Almost two-thirds of Ukraine’s 7.5 million children had been displaced just a few weeks into the invasion by Russian forces, according to UNICEF, the United Nations’ children agency. Many of them forced to leave everything behind: their homes, their schools, and often, their family members.
Among them, are the most vulnerable children – those with special needs and developmental disabilities. According to the Autism Europe at least 1% of the Ukrainian population is on the autism spectrum, therefore we can estimate that over 440.000 Ukrainians are autistic. Yet we know that they face a chronic lack of support that is exacerbated in the current context.
In addition to witnessing the destruction and violence of war, Ukrainian children with autism are also grappling with the scary and overstimulating sound of sirens and ongoing shelling, the confinement of crowded bomb shelters, or the chaos of unexpected travel. Their interests, friendships and routines have been disrupted, and the many therapeutic supports on which they have come to rely on have been upended by the war. Some families are learning to navigate new environments in foreign countries while struggling to find the right therapeutic support. Yet others have opted to stay in Ukraine, as the perilous journey to safety would be too overwhelming and disruptive for their children.

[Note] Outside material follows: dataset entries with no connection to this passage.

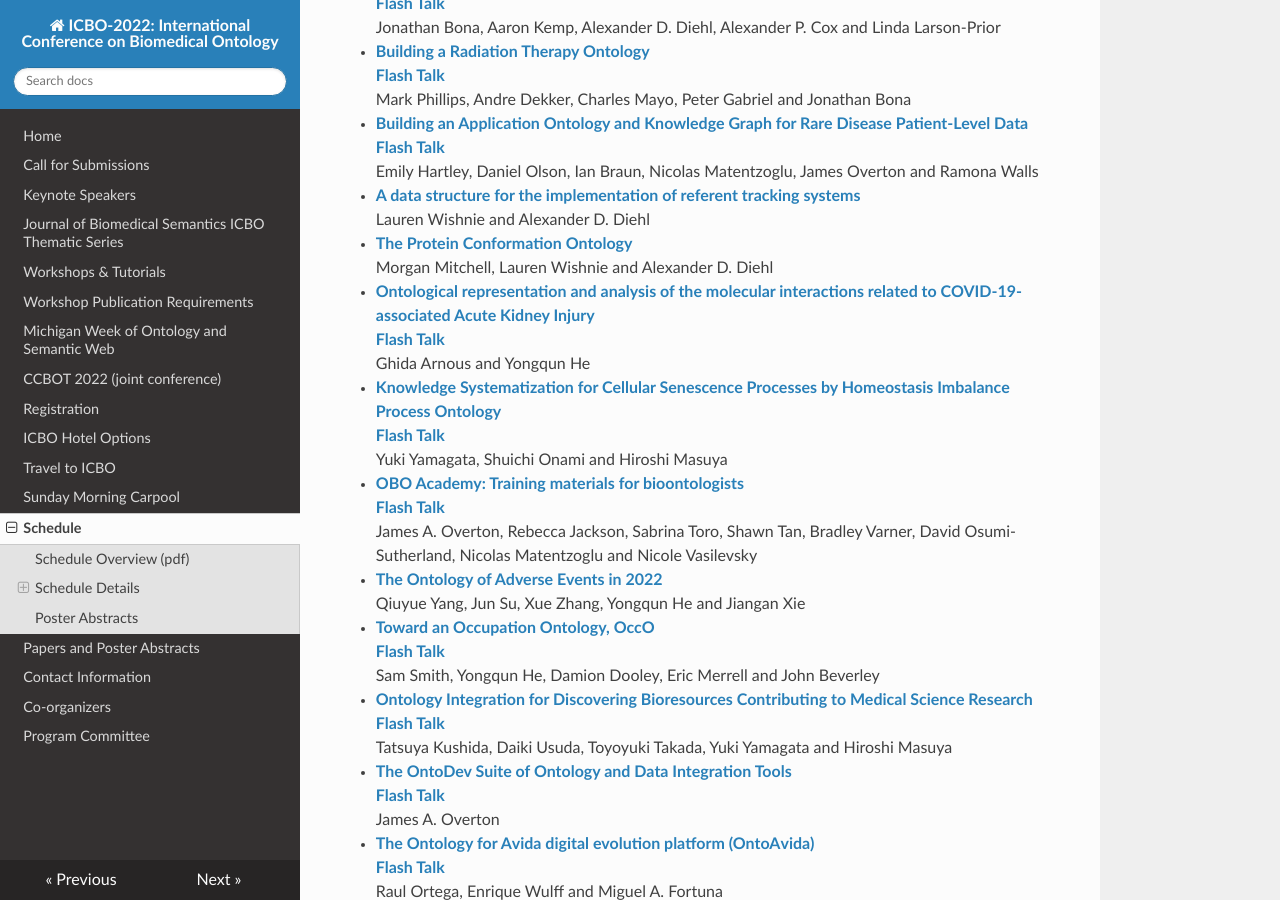
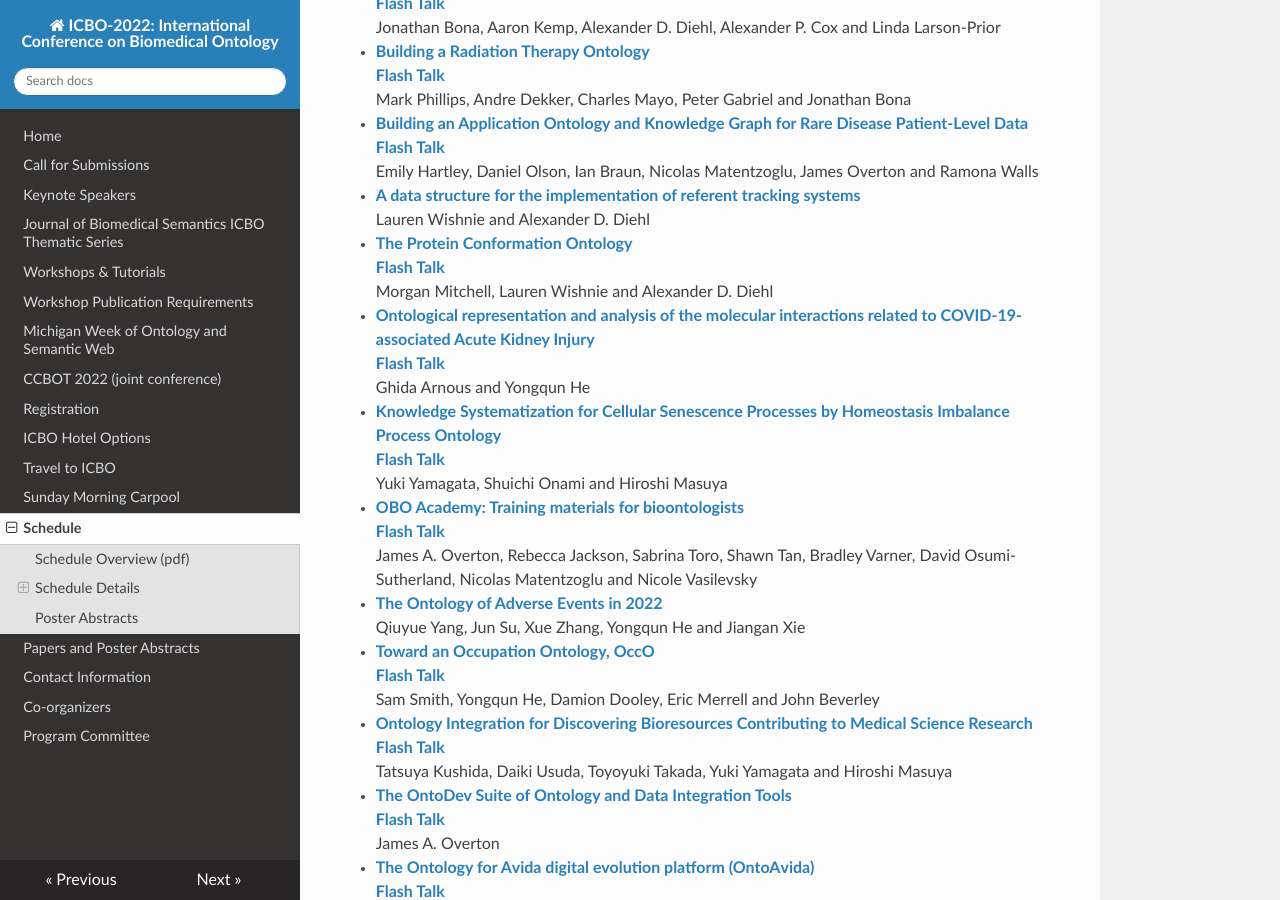
Before and after one commit to johnbeve/BFO-Organization, an MkDocs documentation site: the page built from docs/icbo-schedule.md, in a window 1280 px wide and 900 px high, scrolled down 6425 px. Built offline with MkDocs 1.6.1, drawn with Linux system fonts in a browser that asks for light colours; nearby versions of some CDN libraries.

Commit message:
update schedule

```diff
--- a/docs/icbo-schedule.md
+++ b/docs/icbo-schedule.md
@@ -269,6 +269,7 @@ _The Importance of Ontologies to Connect Data, Enhance Software, and Create a Da
 - **[A data structure for the implementation of referent tracking systems](papers/ICBO-2022_paper_5047.pdf)**
   Lauren Wishnie and Alexander D. Diehl
 - **[The Protein Conformation Ontology](papers/ICBO-2022_paper_5613.pdf)**
+  **[Flash Talk](flash-talks/Protein_Conformation_Ontology.pdf)**
   Morgan Mitchell, Lauren Wishnie and Alexander D. Diehl
 - **[Ontological representation and analysis of the molecular interactions related to COVID-19-associated Acute Kidney Injury](papers/ICBO-2022_paper_3333.pdf)**
   **[Flash Talk](flash-talks/COVID-19-associated_Acute_Kidney_Injury.pdf)**
```
Also changed, not shown: 1 other file.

Our mission is to ensure that children with autism and their families have access to sufficient high quality therapeutic services and supports to help them thrive and live fulfilling lives within communities and environments that are safe and welcoming.